**What you should do**
The answer must be a word-for-word copy of the records below, with every picture left out.

Before-and-after page screenshots:
--- START ---
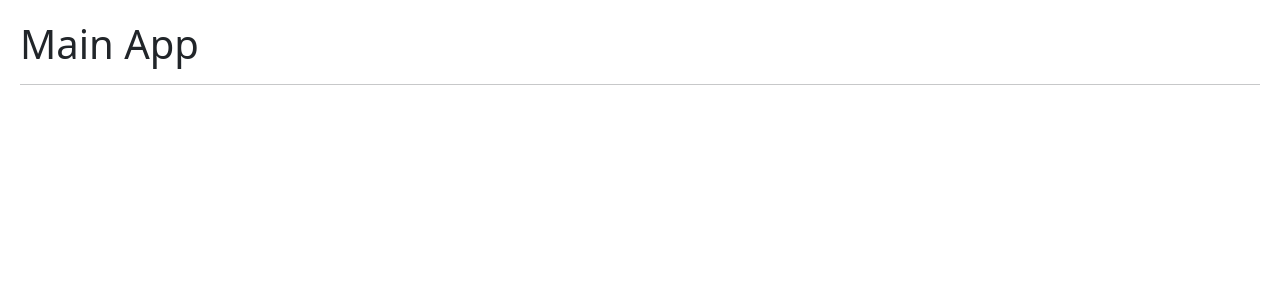
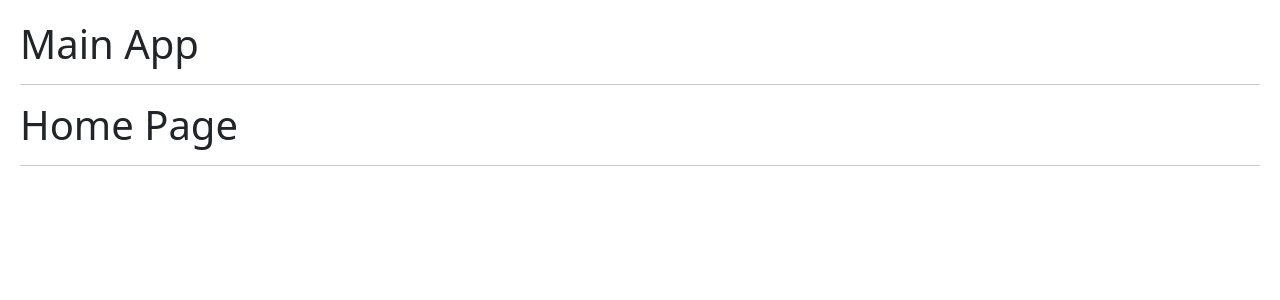
Before and after one commit to mcmmiguel/hooksApp-ReactFH, a React (Vite) app: page / in a window 1280 px wide. Shown: the top 300 px of the page. Built offline with nearby package versions, Linux system fonts and the light colour scheme.

Commit message:
Configuration of the Routes for the App

```diff
--- a/src/09-useContext/MainApp.jsx
+++ b/src/09-useContext/MainApp.jsx
@@ -1,3 +1,4 @@
+import { Outlet } from "react-router-dom";
 
 
 export const MainApp = () => {
@@ -9,6 +10,9 @@ export const MainApp = () => {
             <h1>Main App</h1>
             <hr />
 
+            {/* Para usar como layout de las rutas children  */}
+            <Outlet />
+
         </>
     )
 }
--- /dev/null
+++ b/src/09-useContext/index.js
@@ -0,0 +1,4 @@
+export * from './HomePage'
+export * from './AboutPage'
+export * from './LoginPage'
+export * from './MainApp';
--- /dev/null
+++ b/src/Routes.jsx
@@ -0,0 +1,23 @@
+import { createBrowserRouter, } from "react-router-dom";
+import { AboutPage, LoginPage, HomePage, MainApp } from './09-useContext';
+
+export const getRoutes = () => createBrowserRouter([
+    {
+        path: "/",
+        element: <MainApp />,
+        children: [
+            {
+                path: "/",
+                element: <HomePage />,
+            },
+            {
+                path: "login",
+                element: <LoginPage />,
+            },
+            {
+                path: "about",
+                element: <AboutPage />,
+            }
+        ]
+    }
+]);
--- a/src/main.jsx
+++ b/src/main.jsx
@@ -1,4 +1,4 @@
-import React from 'react'
+import React, { Children } from 'react'
 import ReactDOM from 'react-dom/client'
 import './index.css'
 // import { Padre } from './07-tarea-memo/Padre'
@@ -15,18 +15,12 @@ import './index.css'
 // import { Memorize } from './06-memos/Memorize'
 // import './08-useReducer/intro-reducer'
 // import { ToDoApp } from './08-useReducer/TODOApp'
-import { MainApp } from './09-useContext/MainApp'
-import {
-  createBrowserRouter,
-  RouterProvider,
-} from "react-router-dom";
+// import { MainApp } from './09-useContext/MainApp'
+import { RouterProvider } from "react-router-dom";
 
-const router = createBrowserRouter([
-  {
-    path: "/",
-    element: <MainApp />,
-  },
-]);
+import { getRoutes } from './Routes';
+
+const router = getRoutes();
 
 ReactDOM.createRoot(document.getElementById('root')).render(
   // <React.StrictMode>
```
--- END ---
**Solution**
Before and after one commit to mcmmiguel/hooksApp-ReactFH, a React (Vite) app: page / in a window 1280 px wide. Shown: the top 300 px of the page. Built offline with nearby package versions, Linux system fonts and the light colour scheme.

Commit message:
Configuration of the Routes for the App

```diff
--- a/src/09-useContext/MainApp.jsx
+++ b/src/09-useContext/MainApp.jsx
@@ -1,3 +1,4 @@
+import { Outlet } from "react-router-dom";
 
 
 export const MainApp = () => {
@@ -9,6 +10,9 @@ export const MainApp = () => {
             <h1>Main App</h1>
             <hr />
 
+            {/* Para usar como layout de las rutas children  */}
+            <Outlet />
+
         </>
     )
 }
--- /dev/null
+++ b/src/09-useContext/index.js
@@ -0,0 +1,4 @@
+export * from './HomePage'
+export * from './AboutPage'
+export * from './LoginPage'
+export * from './MainApp';
--- /dev/null
+++ b/src/Routes.jsx
@@ -0,0 +1,23 @@
+import { createBrowserRouter, } from "react-router-dom";
+import { AboutPage, LoginPage, HomePage, MainApp } from './09-useContext';
+
+export const getRoutes = () => createBrowserRouter([
+    {
+        path: "/",
+        element: <MainApp />,
+        children: [
+            {
+                path: "/",
+                element: <HomePage />,
+            },
+            {
+                path: "login",
+                element: <LoginPage />,
+            },
+            {
+                path: "about",
+                element: <AboutPage />,
+            }
+        ]
+    }
+]);
--- a/src/main.jsx
+++ b/src/main.jsx
@@ -1,4 +1,4 @@
-import React from 'react'
+import React, { Children } from 'react'
 import ReactDOM from 'react-dom/client'
 import './index.css'
 // import { Padre } from './07-tarea-memo/Padre'
@@ -15,18 +15,12 @@ import './index.css'
 // import { Memorize } from './06-memos/Memorize'
 // import './08-useReducer/intro-reducer'
 // import { ToDoApp } from './08-useReducer/TODOApp'
-import { MainApp } from './09-useContext/MainApp'
-import {
-  createBrowserRouter,
-  RouterProvider,
-} from "react-router-dom";
+// import { MainApp } from './09-useContext/MainApp'
+import { RouterProvider } from "react-router-dom";
 
-const router = createBrowserRouter([
-  {
-    path: "/",
-    element: <MainApp />,
-  },
-]);
+import { getRoutes } from './Routes';
+
+const router = getRoutes();
 
 ReactDOM.createRoot(document.getElementById('root')).render(
   // <React.StrictMode>
```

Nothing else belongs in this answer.